Lin and Linsanity Come Home

February 22, 2013

Photo Credit: Anna Wu |


A year ago, there was not one, but two Linsanities.

There was the Linsanity that we all witnessed: that glorious stretch of games when an Asian American point guard from the end of the New York Knicks bench scored, passed, and even dunked like he was possessed by a higher power. Twitter feeds lit up like Times Square; marriage proposals and VaLINtine’s Day cards were thrown at his feet; Lin-spired merchandise flew off the shelves like Lin’s lobs to Tyson Chandler; and horrible Lin puns were churned out nonstop, like "Lin-spired." Even President Barack Obama claimed he knew about his fellow Harvard alum before anyone else did. With each heart-stopping drive down the lane, and with each groan-inducing racist utterance from national commentators, there was an overwhelming sense that we, that is the Asian American we, were on the court with Jeremy -- both the basketball court and the court of public opinion. In the span of a month, Jeremy lifted a team, a city, and Asian America.  

But before Linsanity, there was just Lin: an Asian American basketball phenom from Palo Alto with a dream to play in the NBA, and that was enough for director Evan Jackson Leong and producer Bryan Yang to make a documentary. They started following Jeremy at Harvard. They were there when he went undrafted. They were there when, as a member of the Dallas Mavericks summer league team, he outplayed number one draft pick John Wall.
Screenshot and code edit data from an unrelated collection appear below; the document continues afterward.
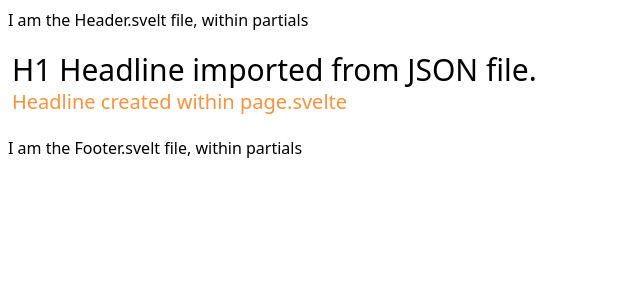
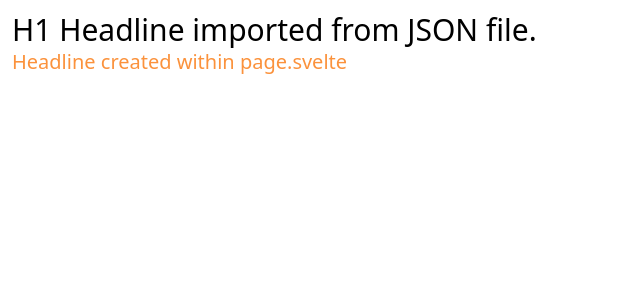
Before and after one commit to johnhoysa/svelte-storybook, a SvelteKit app: page /style-guide/headline in a window 1280 px wide. Shown: the top 300 px of the page, without its empty margins (0-640 px from the left). Built offline with nearby package versions, Linux system fonts and the light colour scheme.

Commit message:
commented out foot and head content

```diff
--- a/src/routes/partials/Footer.svelte
+++ b/src/routes/partials/Footer.svelte
@@ -1,7 +1,7 @@
 <script>
 </script>
 
-<header class="p-2">I am the Footer.svelt file, within partials</header>
+<!-- <footer class="p-2">I am commented out but here as a placeholder</footer> -->
 
 <style>
 </style>
--- a/src/routes/partials/Header.svelte
+++ b/src/routes/partials/Header.svelte
@@ -1,7 +1,7 @@
 <script>
 </script>
 
-<header class="p-2">I am the Header.svelt file, within partials</header>
+<!-- <header class="p-2">I am commented out but here as a placeholder</header> -->
 
 <style>
 </style>
```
And, they were there when Jeremy signed a dream-come-true contract with his hometown Golden State Warriors.

"This would’ve been an interesting story [even] if Linsanity hadn’t happened," said Phil Yu of, a popular Asian American news/culture blog, on an episode of my web-based talk show, The Joy Dunk Club.  
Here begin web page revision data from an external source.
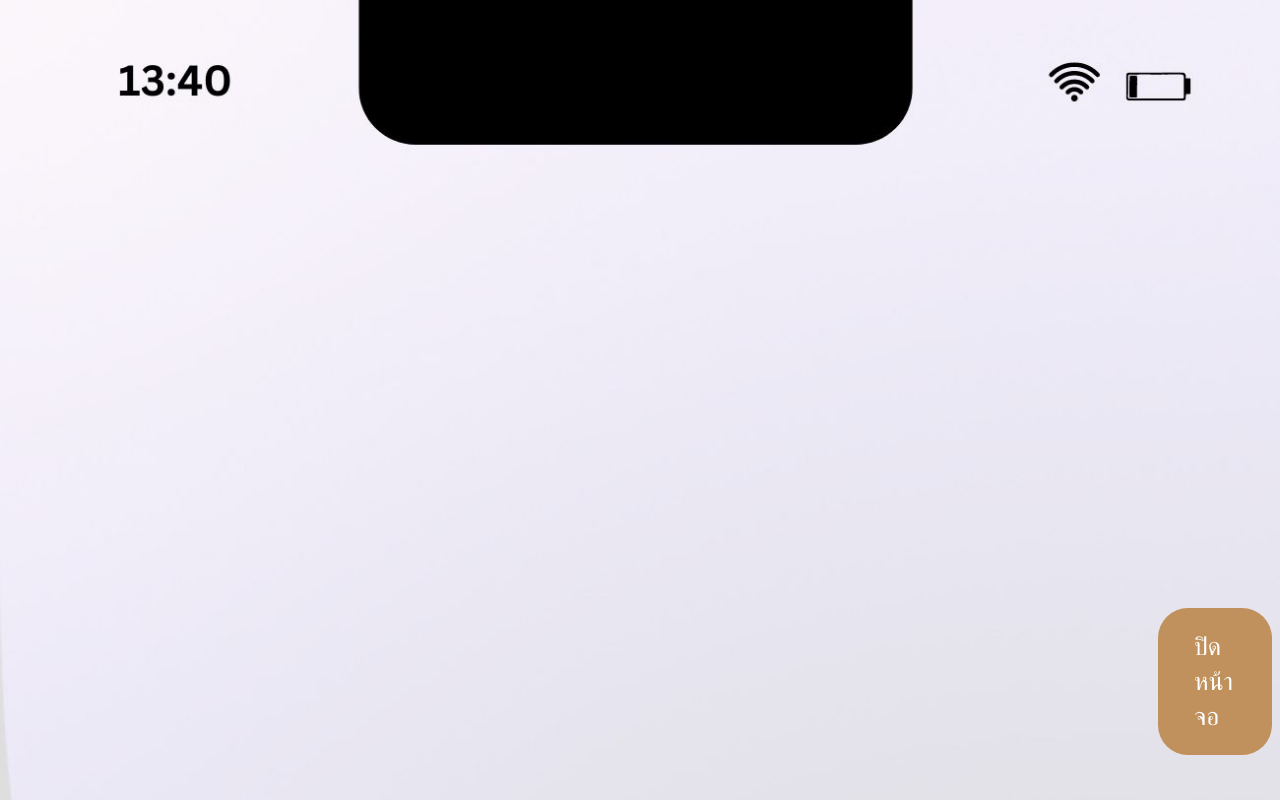
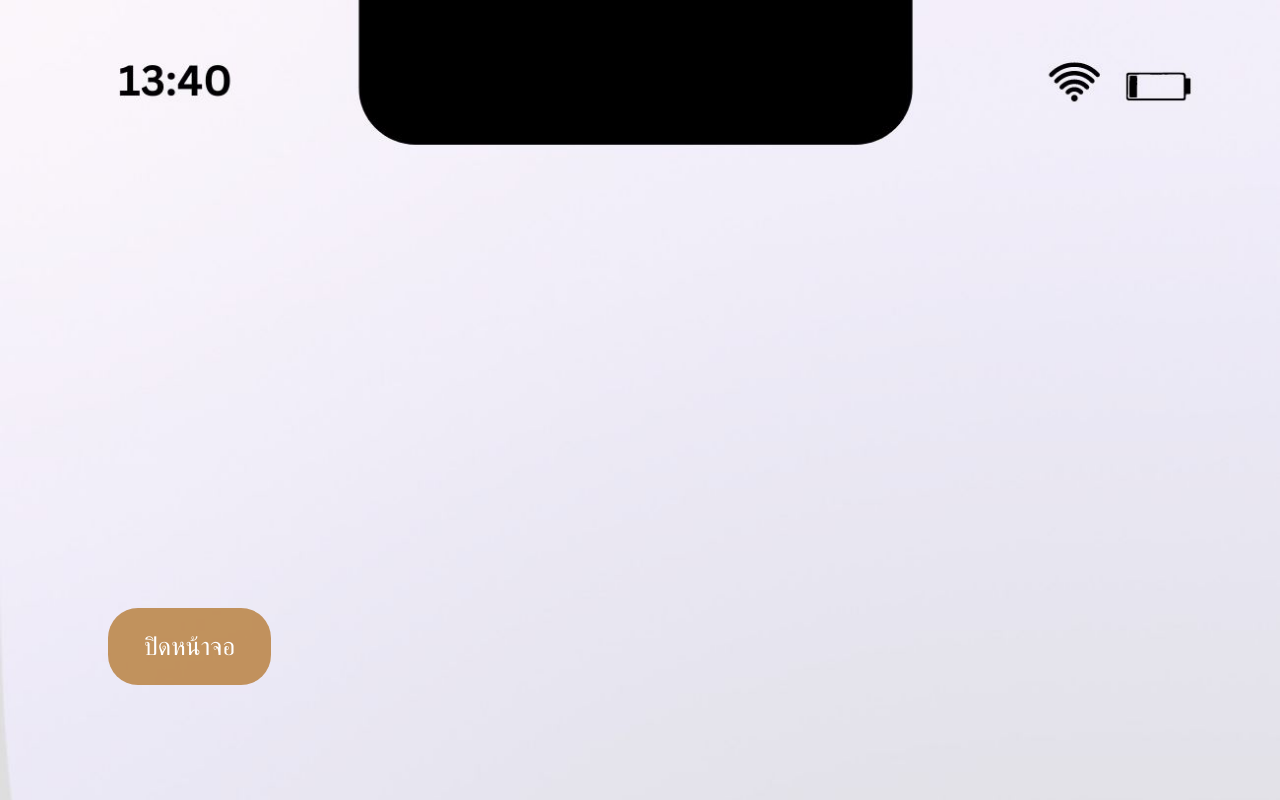
Before and after one commit to nunee00/Security-Of-Syber-Cyber-, a plain HTML site: page game/page5.html in a window 1280 px wide. Drawn offline with nearby package versions, Linux system fonts and the light colour scheme; a web font is replaced by a local one.

Commit message:
Update style.css

```diff
--- a/game/css/style.css
+++ b/game/css/style.css
@@ -140,7 +140,7 @@ body{
     text-transform: uppercase;
     transition: all .55s ease;
     margin-top: 600px;
-    margin-left: 1150px;
+    margin-left: 100px;
     text-decoration:none
 
 }
```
But Linsanity did happen. 

And for both the film's main subject and its creators, their persistence and hard-work finally paid off.

Fresh off its successful world premiere at the prestigous Sundance Film Festival, Linsanity will kick off the Center for Asian American Media's film festival, re-branded CAAMfest, on opening night. 

“Oh man, it feels great,” Leong said, standing in front of New People Cinema in Japantown, shortly before the press conference announcing the festival's line up and a media screening of Linsanity. “I’m a born and bred San Franciscan, so it’s good to come home.”

Linsanity director Evan Jackson Leong

Indeed, home -- its elusive quality and what it offers: stability and recognition -- is a familiar Asian American theme that runs through Linsanity. The film follows Lin’s nomadic existence as a professional basketball player, shuttling back and forth between the bright lights of the Bay Area and New York City and minor league outposts like Reno and Erie, Pennsylvania. All the while, Jeremy tries to maintain an optimistic attitude -- we see just how important his Christian faith is in keeping his spirit buoyed -- but, we also see the toll that being benched, cut, and ignored takes on a young man with obvious talent and a strong work-ethic.   

In the film, we see just how high the odds are and just how low Jeremy has sunk: at times, faced with the sobering reality that his next game may be his last in an NBA uniform. This is why even the most dedicated Lin fans, those who have replayed YouTube clips of his soaring dunk against the Washington Wizards or his purple-stained tongue-wagging against the Utah Jazz or his last-second, game-winning shot against the Toronto Raptors, will enjoy this film and cheer that much harder.  

Photo Credit: Terry K. Park

But, how was Linsanity for Jeremy Lin?

“It’s the craziest thing that’s ever happened to me,” Lin said at the Houston Rockets’s morning shootaround in San Francisco (later that day, he would face the Warriors for their “Asian Heritage Night”). “It’s a great memory, and it’s something that I’ll have for the rest of my life.” 

Jeremy Lin at "Asian Heritage Night"

For many in the Bay Area, it, too, was a great memory. Thousands of fans stayed after the game for a Q&A with the point guard, who looked exhausted after leading the Rockets to a 116-107 victory over the Warriors, the team that had originally cut him. 

The number “8” means good fortune in Chinese. Perhaps the fact that Linsanity is listed at eighty-eight minutes long isn’t a coincidence, given the good fortune now enjoyed by Lin and Linsanity.


More photos from "Asian Heritage Night":




Terry K Park

California-born, Utah-raised, and New York-refined, Terry K. Park is a Provost Dissertation Fellow and PhD candidate in the Cultural Studies Graduate Group at the University of California, Davis. He has taught courses in Asian American media, history, theater and 1950s Cold War American culture at UC Davis, Hunter College, and San Quentin State Prison. As a former performance artist, his off-Broadway solo show, 38th Parallels, premiered in New York City with the Pan Asian Repertory Theater.